The finish line by Divyam

Christine: When we finally crossed that finish line on April 30th, it was fantastic to celebrate our achievement together!

Divyam: See you next year?

***

Divyam Chaya Bernstein is a writer, storyteller and cartoonist in love with stories of all shapes and sizes. She completed an MA in Creative Writing at Middlesex University, specializing in fantasy and science fiction. She won 3rd prize in the NAWG 2014 Open Short Story Competition, and was shortlisted in the 2015 Exeter Writers Short Story Competition. Based in London, she continues to love writing on the borders between fantasy and reality. She regularly publishes her poems, cartoons, and other explorations in creativity on her blog, Follow the Brush and on her Tumblr, Divyam’s Doodles.

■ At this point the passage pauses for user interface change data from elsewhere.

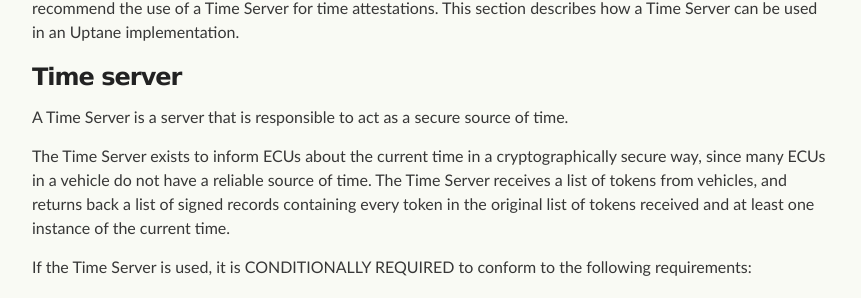
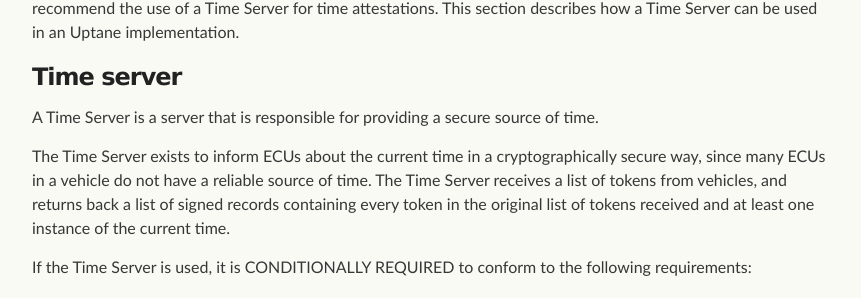
Before and after one commit to uptane/deployment-considerations, a Jekyll site: the page built from repositories.md, in a window 1280 px wide and 900 px high, scrolled down 476 px. Shown: the part 153-451 px from the top of the window, without its empty margins (208-1069 px from the left). Built offline with Jekyll 4.4.1, drawn with Linux system fonts in a browser that asks for light colours; our own code applies the rules of GitHub Pages for plain Markdown files.

Commit message:
Update repositories.md
Co-Authored-By: Patrick Vacek <patrickvacek@gmail.com>

```diff
--- a/repositories.md
+++ b/repositories.md
@@ -15,7 +15,7 @@ To prevent these issues, ECUs need access to a secure source of time. If an ECU
 
 ### Time server
 
-A Time Server is a server that is responsible to act as a secure source of time.
+A Time Server is a server that is responsible for providing a secure source of time.
 
 The Time Server exists to inform ECUs about the current time in a cryptographically secure way, since many ECUs in a vehicle do not have a reliable source of time. The Time Server receives a list of tokens from vehicles, and returns back a list of signed records containing every token in the original list of tokens received and at least one instance of the current time.
 
```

Christine Cochrane is a writer of short stories and poetry. After retiring from a career in language teaching, she studied Creative Writing with the Open University and won 3rd prize in the Mslexia Women’s Short Story Competition 2014. She lives in Cumbria but is drawn particularly to writing about her native Scotland. Christine’s first short story collection, ‘Shifting sands: Tales of Transience and Transformation’ was published by Lumphanan Press in 2015 and is also available on Amazon Kindle. Her poetry is published in ‘Watershed’, an anthology by Cumbrian poets, and on her website and blog, Harping On.

Bec Evans About the author: Co-creator of Prolifiko, Bec has spent a lifetime reading, writing and working with writers. From her first job in a bookshop, to a career in publishing, and several years managing a writers’ centre, she’s obsessed with working out what helps writers write.